• **INFORMATION PROVIDED**
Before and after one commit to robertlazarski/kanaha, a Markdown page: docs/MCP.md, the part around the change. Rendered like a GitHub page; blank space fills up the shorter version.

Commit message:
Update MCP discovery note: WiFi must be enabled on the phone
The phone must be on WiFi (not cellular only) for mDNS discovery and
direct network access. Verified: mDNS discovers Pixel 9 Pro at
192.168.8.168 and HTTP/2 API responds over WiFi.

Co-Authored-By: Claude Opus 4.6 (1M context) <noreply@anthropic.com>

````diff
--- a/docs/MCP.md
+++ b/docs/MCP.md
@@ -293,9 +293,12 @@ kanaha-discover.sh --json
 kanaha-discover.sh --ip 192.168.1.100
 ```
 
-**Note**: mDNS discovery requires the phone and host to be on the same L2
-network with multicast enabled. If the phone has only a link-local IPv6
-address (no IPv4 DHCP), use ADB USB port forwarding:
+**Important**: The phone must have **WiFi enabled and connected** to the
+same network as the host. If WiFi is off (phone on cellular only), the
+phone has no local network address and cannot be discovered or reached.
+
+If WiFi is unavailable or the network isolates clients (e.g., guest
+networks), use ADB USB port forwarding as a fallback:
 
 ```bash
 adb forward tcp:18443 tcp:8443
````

• **EXERCISE DETAILS**
In the entries above, find the line holding "Update MCP discovery" and the line holding "192.168.8.168 and HTTP/2"; print both of them and every line between, exactly, and nothing else.

• **YOUR RESPONSE**
Update MCP discovery note: WiFi must be enabled on the phone
The phone must be on WiFi (not cellular only) for mDNS discovery and
direct network access. Verified: mDNS discovers Pixel 9 Pro at
192.168.8.168 and HTTP/2 API responds over WiFi.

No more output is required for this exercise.